▶ _REQUIRED ACTION_: You are asked to copy the entire listing exactly, apart from its pictures.

----

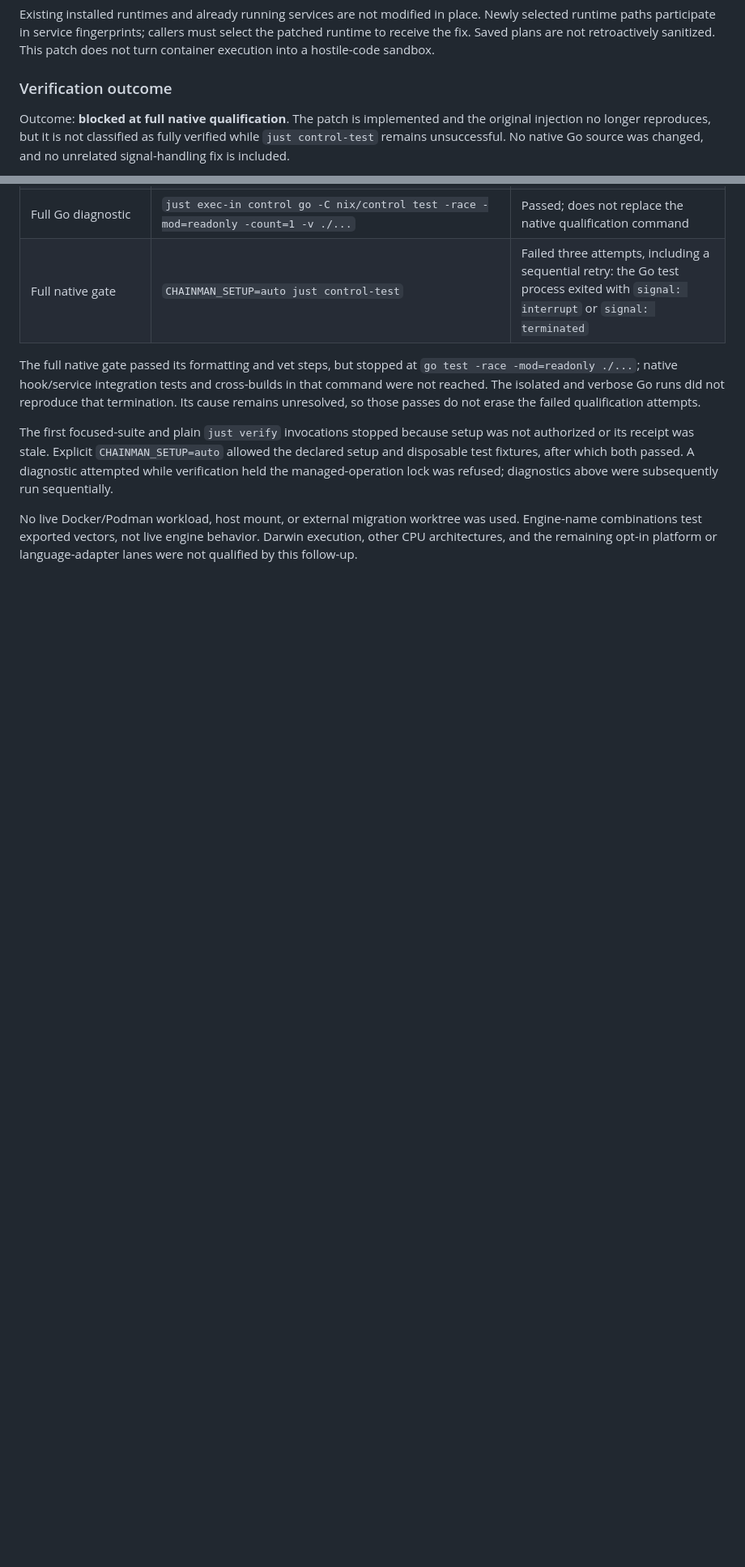
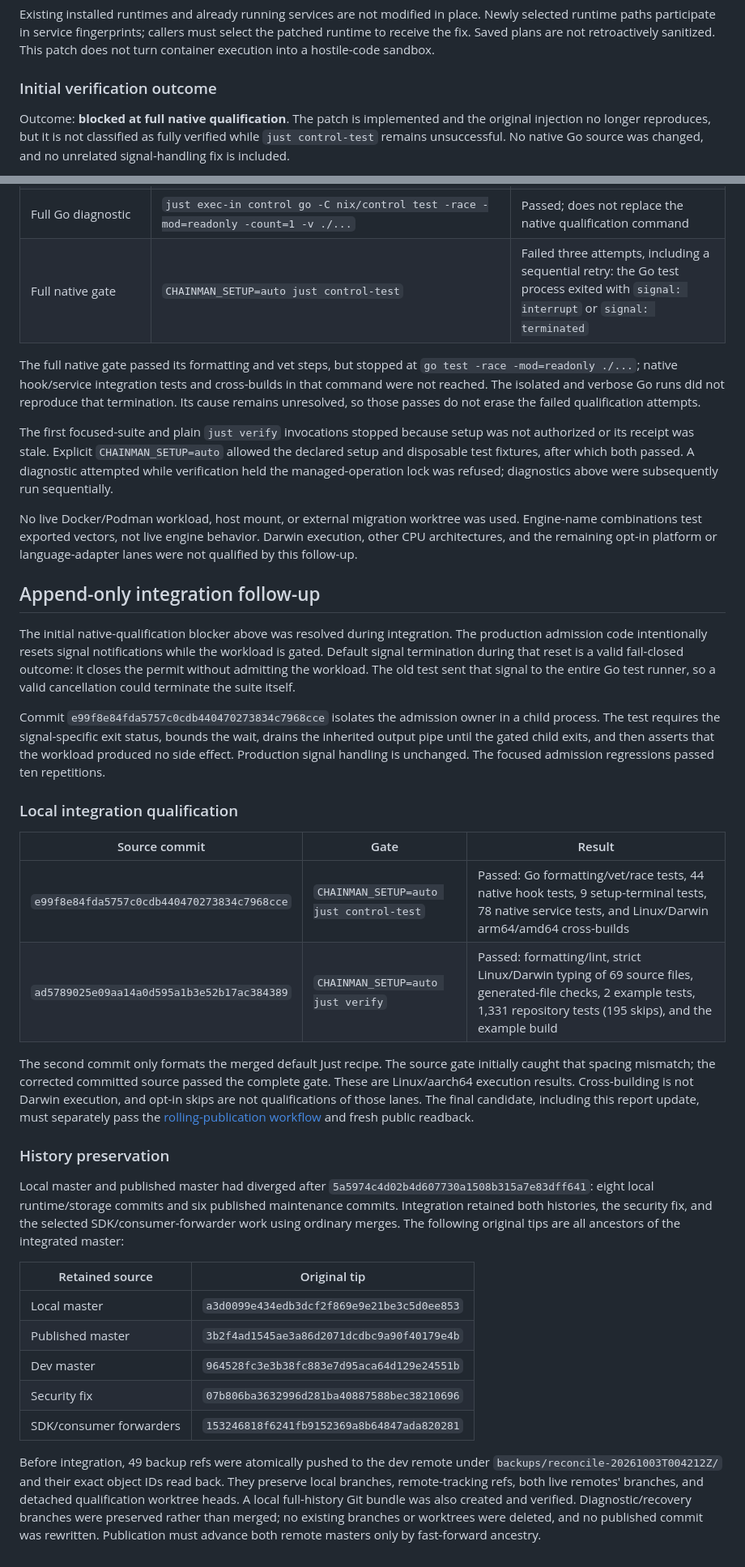
Before and after one commit to chainmandev/chainman, a Markdown page: security/codex-security-20261002.md, 2 parts joined by grey strips. Shown at 81% size. GitHub-like rendering; blank space fills up the shorter version.

Commit message:
docs(security): record integration and qualification evidence

```diff
--- a/security/codex-security-20261002.md
+++ b/security/codex-security-20261002.md
@@ -173,7 +173,7 @@ must select the patched runtime to receive the fix. Saved plans are not
 retroactively sanitized. This patch does not turn container execution into a
 hostile-code sandbox.
 
-### Verification outcome
+### Initial verification outcome
 
 Outcome: **blocked at full native qualification**. The patch is implemented and
 the original injection no longer reproduces, but it is not classified as fully
@@ -209,3 +209,57 @@ No live Docker/Podman workload, host mount, or external migration worktree was
 used. Engine-name combinations test exported vectors, not live engine behavior.
 Darwin execution, other CPU architectures, and the remaining opt-in platform or
 language-adapter lanes were not qualified by this follow-up.
+
+## Append-only integration follow-up
+
+The initial native-qualification blocker above was resolved during integration.
+The production admission code intentionally resets signal notifications while
+the workload is gated. Default signal termination during that reset is a valid
+fail-closed outcome: it closes the permit without admitting the workload. The
+old test sent that signal to the entire Go test runner, so a valid cancellation
+could terminate the suite itself.
+
+Commit `e99f8e84fda5757c0cdb440470273834c7968cce` isolates the admission owner in
+a child process. The test requires the signal-specific exit status, bounds the
+wait, drains the inherited output pipe until the gated child exits, and then
+asserts that the workload produced no side effect. Production signal handling
+is unchanged. The focused admission regressions passed ten repetitions.
+
+### Local integration qualification
+
+| Source commit | Gate | Result |
+| --- | --- | --- |
+| `e99f8e84fda5757c0cdb440470273834c7968cce` | `CHAINMAN_SETUP=auto just control-test` | Passed: Go formatting/vet/race tests, 44 native hook tests, 9 setup-terminal tests, 78 native service tests, and Linux/Darwin arm64/amd64 cross-builds |
+| `ad5789025e09aa14a0d595a1b3e52b17ac384389` | `CHAINMAN_SETUP=auto just verify` | Passed: formatting/lint, strict Linux/Darwin typing of 69 source files, generated-file checks, 2 example tests, 1,331 repository tests (195 skips), and the example build |
+
+The second commit only formats the merged default Just recipe. The source gate
+initially caught that spacing mismatch; the corrected committed source passed
+the complete gate. These are Linux/aarch64 execution results. Cross-building is
+not Darwin execution, and opt-in skips are not qualifications of those lanes.
+The final candidate, including this report update, must separately pass the
+[rolling-publication workflow](../docs/releasing.md) and fresh public readback.
+
+### History preservation
+
+Local master and published master had diverged after
+`5a5974c4d02b4d607730a1508b315a7e83dff641`: eight local runtime/storage commits
+and six published maintenance commits. Integration retained both histories,
+the security fix, and the selected SDK/consumer-forwarder work using ordinary
+merges. The following original tips are all ancestors of the integrated master:
+
+| Retained source | Original tip |
+| --- | --- |
+| Local master | `a3d0099e434edb3dcf2f869e9e21be3c5d0ee853` |
+| Published master | `3b2f4ad1545ae3a86d2071dcdbc9a90f40179e4b` |
+| Dev master | `964528fc3e3b38fc883e7d95aca64d129e24551b` |
+| Security fix | `07b806ba3632996d281ba40887588bec38210696` |
+| SDK/consumer forwarders | `153246818f6241fb9152369a8b64847ada820281` |
+
+Before integration, 49 backup refs were atomically pushed to the dev remote
+under `backups/reconcile-20261003T004212Z/` and their exact object IDs read back.
+They preserve local branches, remote-tracking refs, both live remotes' branches,
+and detached qualification worktree heads. A local full-history Git bundle was
+also created and verified. Diagnostic/recovery branches were preserved rather
+than merged; no existing branches or worktrees were deleted, and no published
+commit was rewritten. Publication must advance both remote masters only by
+fast-forward ancestry.
```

----

▶ _RESPONSE AREA_:
Before and after one commit to chainmandev/chainman, a Markdown page: security/codex-security-20261002.md, 2 parts joined by grey strips. Shown at 81% size. GitHub-like rendering; blank space fills up the shorter version.

Commit message:
docs(security): record integration and qualification evidence

```diff
--- a/security/codex-security-20261002.md
+++ b/security/codex-security-20261002.md
@@ -173,7 +173,7 @@ must select the patched runtime to receive the fix. Saved plans are not
 retroactively sanitized. This patch does not turn container execution into a
 hostile-code sandbox.
 
-### Verification outcome
+### Initial verification outcome
 
 Outcome: **blocked at full native qualification**. The patch is implemented and
 the original injection no longer reproduces, but it is not classified as fully
@@ -209,3 +209,57 @@ No live Docker/Podman workload, host mount, or external migration worktree was
 used. Engine-name combinations test exported vectors, not live engine behavior.
 Darwin execution, other CPU architectures, and the remaining opt-in platform or
 language-adapter lanes were not qualified by this follow-up.
+
+## Append-only integration follow-up
+
+The initial native-qualification blocker above was resolved during integration.
+The production admission code intentionally resets signal notifications while
+the workload is gated. Default signal termination during that reset is a valid
+fail-closed outcome: it closes the permit without admitting the workload. The
+old test sent that signal to the entire Go test runner, so a valid cancellation
+could terminate the suite itself.
+
+Commit `e99f8e84fda5757c0cdb440470273834c7968cce` isolates the admission owner in
+a child process. The test requires the signal-specific exit status, bounds the
+wait, drains the inherited output pipe until the gated child exits, and then
+asserts that the workload produced no side effect. Production signal handling
+is unchanged. The focused admission regressions passed ten repetitions.
+
+### Local integration qualification
+
+| Source commit | Gate | Result |
+| --- | --- | --- |
+| `e99f8e84fda5757c0cdb440470273834c7968cce` | `CHAINMAN_SETUP=auto just control-test` | Passed: Go formatting/vet/race tests, 44 native hook tests, 9 setup-terminal tests, 78 native service tests, and Linux/Darwin arm64/amd64 cross-builds |
+| `ad5789025e09aa14a0d595a1b3e52b17ac384389` | `CHAINMAN_SETUP=auto just verify` | Passed: formatting/lint, strict Linux/Darwin typing of 69 source files, generated-file checks, 2 example tests, 1,331 repository tests (195 skips), and the example build |
+
+The second commit only formats the merged default Just recipe. The source gate
+initially caught that spacing mismatch; the corrected committed source passed
+the complete gate. These are Linux/aarch64 execution results. Cross-building is
+not Darwin execution, and opt-in skips are not qualifications of those lanes.
+The final candidate, including this report update, must separately pass the
+[rolling-publication workflow](../docs/releasing.md) and fresh public readback.
+
+### History preservation
+
+Local master and published master had diverged after
+`5a5974c4d02b4d607730a1508b315a7e83dff641`: eight local runtime/storage commits
+and six published maintenance commits. Integration retained both histories,
+the security fix, and the selected SDK/consumer-forwarder work using ordinary
+merges. The following original tips are all ancestors of the integrated master:
+
+| Retained source | Original tip |
+| --- | --- |
+| Local master | `a3d0099e434edb3dcf2f869e9e21be3c5d0ee853` |
+| Published master | `3b2f4ad1545ae3a86d2071dcdbc9a90f40179e4b` |
+| Dev master | `964528fc3e3b38fc883e7d95aca64d129e24551b` |
+| Security fix | `07b806ba3632996d281ba40887588bec38210696` |
+| SDK/consumer forwarders | `153246818f6241fb9152369a8b64847ada820281` |
+
+Before integration, 49 backup refs were atomically pushed to the dev remote
+under `backups/reconcile-20261003T004212Z/` and their exact object IDs read back.
+They preserve local branches, remote-tracking refs, both live remotes' branches,
+and detached qualification worktree heads. A local full-history Git bundle was
+also created and verified. Diagnostic/recovery branches were preserved rather
+than merged; no existing branches or worktrees were deleted, and no published
+commit was rewritten. Publication must advance both remote masters only by
+fast-forward ancestry.
```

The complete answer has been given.